It’s not like in the movies, where you run in and shout “stop the presses!” In real life the presses tend to stop on you.
So it is this week, when the presses will roll the final time for yet another community newspaper. Now called Westside Seattle, the paper is an amalgam of the old West Seattle Herald, which has been around for 98 years, and the even older Ballard News-Tribune, which debuted in 1891.
“We have ink imprinted like an extra letter in our DNA,” says Pat Robinson, 69, one of the brothers who has been helping run the papers, along with their late father Jerry Robinson, since he first bought the White Center News in 1952.
The story of how it’s ending isn’t really news at this point. Craigslist then Google then local blogs competing and then boom, a pandemic to finish it off. The paper, the family says, was still eking out a profit as recently as 2019, but by the end had dwindled to a single reporter.
“Printing on dead trees, it isn’t sustainable anymore,” says Ken Robinson, 76, who wrote his first column for the family newspapers when he was 11.
The second to last issue, dated April 23, contains hyperlocal news about a fire, about a summer festival in West Seattle being canceled and a historical stone cottage saved from the wrecking ball. The paper had in recent years also been running columns by former Seattle Times columnist Jean Godden.
At their peak, in the late 1980s, the Robinson family ran five community papers, including the thrice-weekly Federal Way News. Here’s how much the newspaper business has shrunk: they incredibly had 400 employees.
It’s hard to describe to younger people how wrapped up all of this was in community identity. At one point the Ballard News-Tribune was delivered automatically to every address in Ballard. That part of town had its own distinct flavor, ya sure ya betcha, but part of the reason was that everybody there shared at least one common source of information.

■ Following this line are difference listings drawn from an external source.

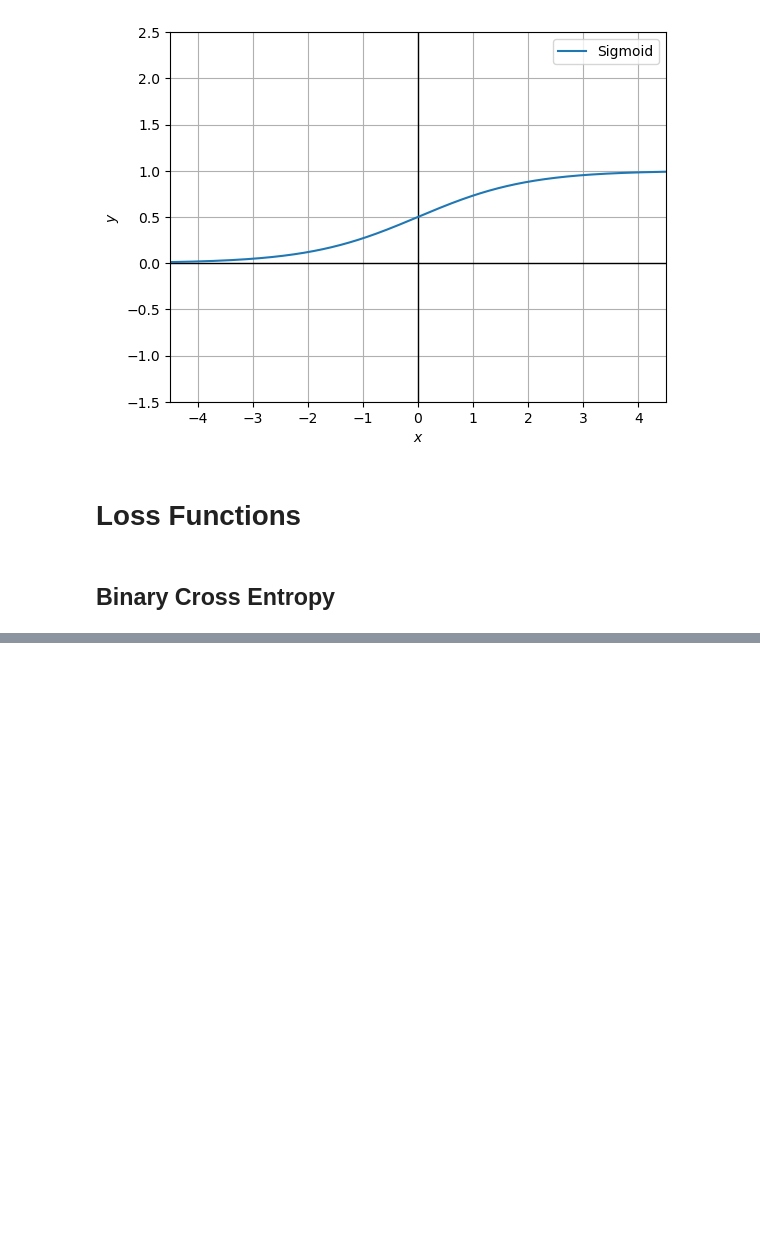
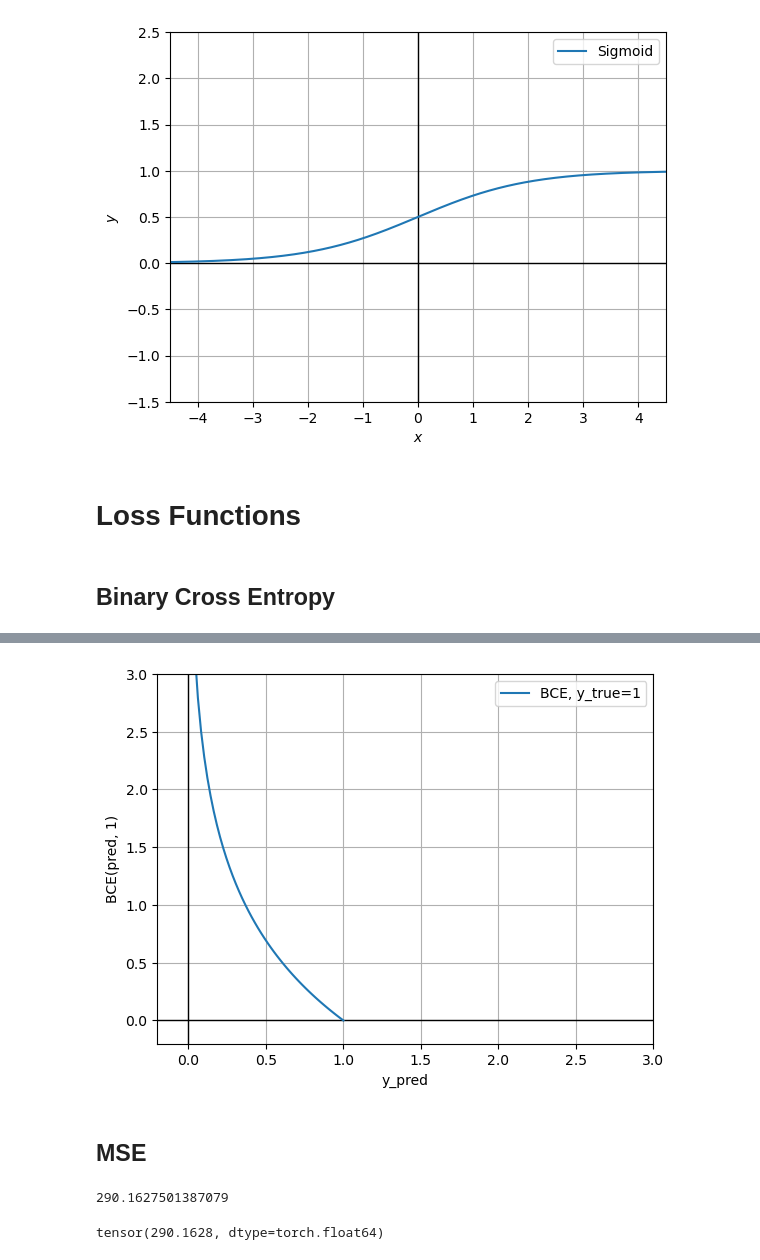
Before and after one commit to DanielZhicool/Deep-Learning, a Jupyter notebook: Lab_1.ipynb, the cells around one changed output, grey strips where cells are left out. Drawn from its saved outputs; the diff is of its cells as text; code cells hidden in the pictures; blank space fills up the shorter version.

```diff
--- a/Lab_1.ipynb
+++ b/Lab_1.ipynb
@@ -293,0 +300,8 @@ BinaryCrossEntropy(y1_bin, y2_bin)
+# %%
+y = [BinaryCrossEntropy(np.array([i]), np.array([1])) for i in x]
+
+Plot(x, y, "BCE, y_true=1", xlim=[-0.2, 3], ylim=[-0.2, 3], x_label='y_pred', y_label='BCE(pred, 1)')
+# %% [output]
+[figure, added]
+# %% [markdown]
+## MSE
@@ -293,0 +314,8 @@ BinaryCrossEntropy(y1_bin, y2_bin)
+# %%
+print(mse(y1, y2))
+# %% [output]
+290.1627501387079
+# %%
+torch.nn.functional.mse_loss(torch.tensor(y1), torch.tensor(y2))
+# %% [output]
+tensor(290.1628, dtype=torch.float64)
```
Also changed, not shown: parts of 18 cells of this notebook.
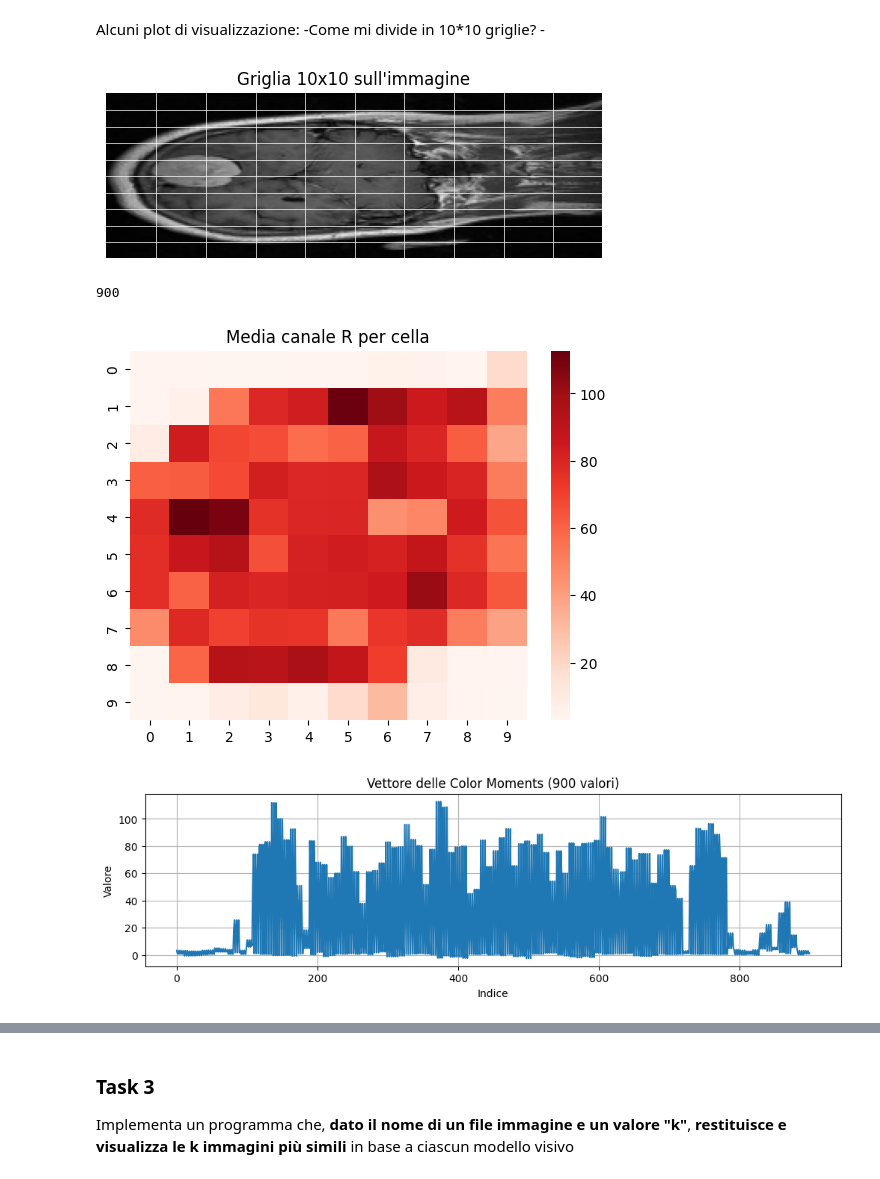
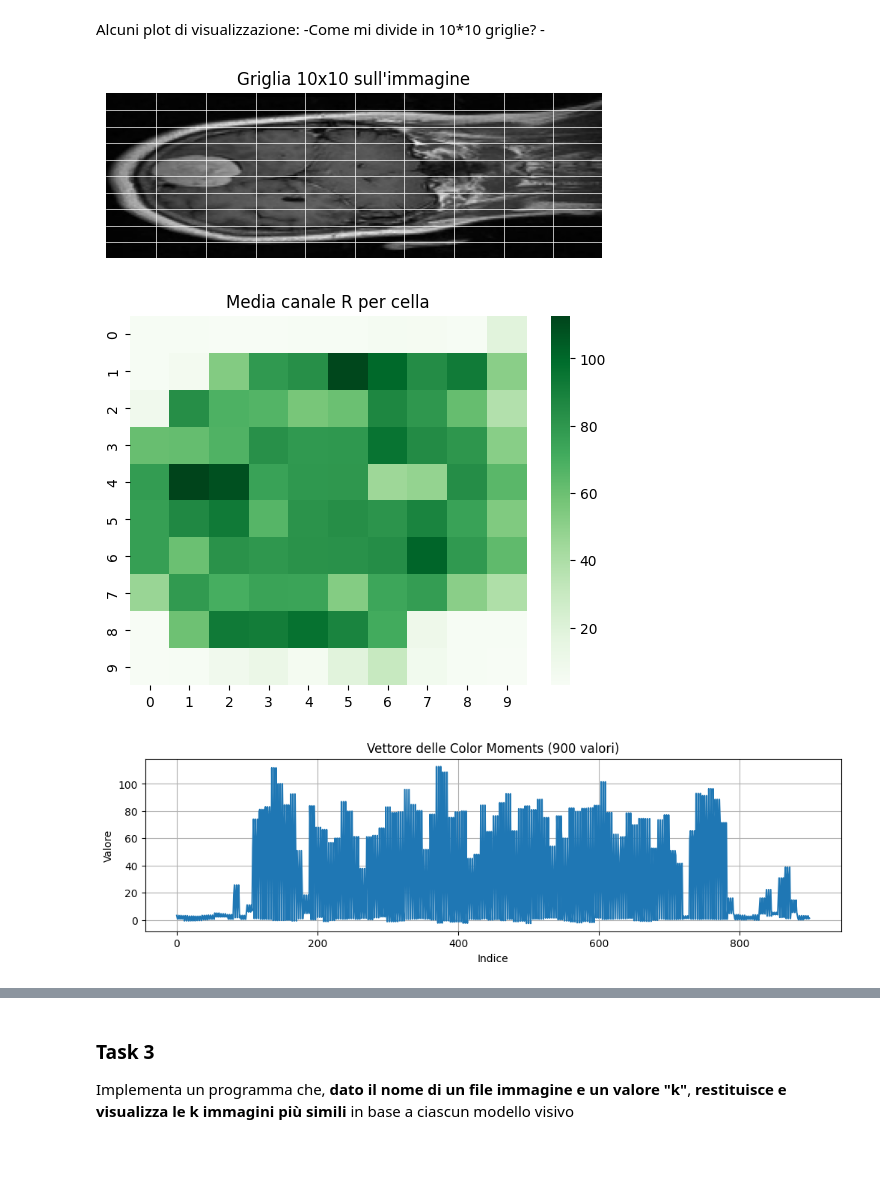
Before and after one commit to Calienn/DBmulti, a Jupyter notebook: Color_moments.ipynb, the cells around one changed output, grey strips where cells are left out. Drawn from its saved outputs; the diff is of its cells as text; code cells hidden in the pictures.

Commit message:
Color moment modifiche

```diff
--- a/Color_moments.ipynb
+++ b/Color_moments.ipynb
@@ -164,6 +164,38 @@ def show_mean_heatmap(img_path):
     plt.title('Mean intensity per cell')
     plt.colorbar(); plt.axis('off')
     plt.show()
+# %%
+def extract_color_moments(img_path):
+    """Estrae Color Moments su una griglia 10x10 da un'immagine."""
+    img = cv2.imread(img_path)
+    if img is None:
+        print(f"[ERRORE] Immagine non trovata: {img_path}")
+        return None
+
+    if len(img.shape) == 2 or img.shape[2] == 1:
+        img = cv2.cvtColor(img, cv2.COLOR_GRAY2BGR)
+
+    img = crop_to_brain(img)
+    img = cv2.resize(img, (300, 100))  # Griglia uniforme
+
+    h, w, _ = img.shape
+    grid_h, grid_w = h // 10, w // 10
+    features = []
+
+    for i in range(10):
+        for j in range(10):
+            cell = img[i*grid_h:(i+1)*grid_h, j*grid_w:(j+1)*grid_w]
+            for channel in range(3):
+                pixels = cell[:, :, channel].flatten()
+                if np.std(pixels) > 0:
+                    mean = np.mean(pixels)
+                    std = np.std(pixels)
+                    sk = skew(pixels)
+                    if np.isnan(sk): sk = 0
+                else:
+                    mean, std, sk = 0, 0, 0
+                features.extend([mean, std, sk])
+    return features
 # %%
 def process_and_save_features(base_folder, subfolders, output_file):
     """Estrae le feature da immagini organizzate in sottocartelle e le salva in un file .npz."""
@@ -199,36 +231,35 @@ if __name__ == "__main__":
     img = cv2.imread(img_path)
     img = cv2.cvtColor(img, cv2.COLOR_BGR2RGB)
     img = crop_to_brain(img)
     img = cv2.resize(img, (300, 100))
 
     fig, ax = plt.subplots()
     ax.imshow(img)
     for i in range(1, 10):
         ax.axhline(i * 10, color='white', linewidth=0.5)
         ax.axvline(i * 30, color='white', linewidth=0.5)
     ax.set_title("Griglia 10x10 sull'immagine")
     plt.axis('off')
     plt.show()
 
     # Heatmap media canale R
     features = extract_color_moments(img_path)
     mean_r = np.array([features[i*9 + 6] for i in range(100)]).reshape(10, 10)
-    sns.heatmap(mean_r, cmap="Reds")
+    sns.heatmap(mean_r, cmap="Greens")
     plt.title("Media canale R per cella")
     plt.show()
 
     # Plot vettore feature completo
     plt.figure(figsize=(12, 3))
     plt.plot(features)
     plt.title("Vettore delle Color Moments (900 valori)")
     plt.xlabel("Indice")
     plt.ylabel("Valore")
     plt.grid(True)
     plt.show()
 # %% [output]
 [figure]
-900
-[figure, old version]
+[figure, new version]
 [figure]
 # %%
 if __name__ == "__main__":
```
Also changed, not shown: parts of 13 cells of this notebook.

“To be brutally honest, we were stuck in the print model, of a slower take on the news, and we couldn’t adapt,” says Pat Robinson. He added they hope to continue some news content online, or as an email newsletter.
Thirteen community newspapers statewide have gone under in the pandemic, according to the Washington Newspaper Publishers Association. From a high of 130 neighborhood papers in the 1990s, it’s now down to 65, says Fred Obee, a former editor of the Port Townsend Leader who runs that association.
These losses are personal to me. These little papers were a mass training ground for the entire industry.
The first story I ever got paid for was in the Ballard News-Tribune, in 1989, when it was technically not yet owned by the Robinsons, but by their accountant, Don Glockner. I walked into the office, which back then was on Market Street, and tried to convince the editor, a guy named Matt Erlich, that I could bring aggressive reporting and dazzling writing to his fine publication.
OK, he said, surprisingly. Go to this night meeting and write it up. If it works out, we’ll pay you $10.
I looked up the result in the archives. “Ballardites hear about budget,” read my first headline. Not exactly going viral, that one.
I hadn’t misspelled any names, though. So next I got to write about some Ballardites who had found gold in a meteorite. And then about how some water pipes in the Ballard locks were grinding up baby salmon. I also learned the craft of doing what was by far most-read feature in the paper, the police blotter.
I was off and running in the world of small stories, and began writing for other tiny papers around town. But I realize now my career ladder goes like this: Ballard News-Tribune (going). Capitol Hill Times (gone, at least for now). West Seattle Herald (going). Northwest Sports Review (gone). Valley Daily News in Kent (gone). Bellevue Journal-American (gone). Seattle Times south bureau (gone). Seattle Times Washington, D.C., bureau (gone).
Every rung of my career ladder is missing, except the one I’m standing on.
“Maybe it’s you?” my current editor suggested. He laughed merrily at that until it dawned on him this means he could be next.
“The Times, the P-I, The Spokesman-Review — they were filled with reporters who had come through our doors, just like you,” says Pat Robinson. “We’ve always been very proud of the role we had as the farm team.”
The Seattle Times’ stellar transportation reporter Mike Lindblom is another who got his start there, writing his first stories for the West Seattle Herald (about everything from electric rates to high school basketball).
It’s always sad to me when a little paper shuts down, but this isn’t meant to be solely a wake. Seattle’s got exciting rising media in the mix as well, such as Converge, Omari Salisbury’s “local news for the Northwest’s Black community,” and a host of hyperlocal blogs (capitolhillseattle.com is a standout). There are also vital community papers that aren’t shutting down, such as Assunta Ng’s Northwest Asian Weekly.
This next week, though, marks the end for some century-old local institutions. There’s zero doubt the news will go on, including being told by a more diverse array of voices — and hopefully for 100 more years.
But an invaluable proving ground, a ready-made apprenticeship shop, is withering. I’m not sure how that last part is going to be replaced.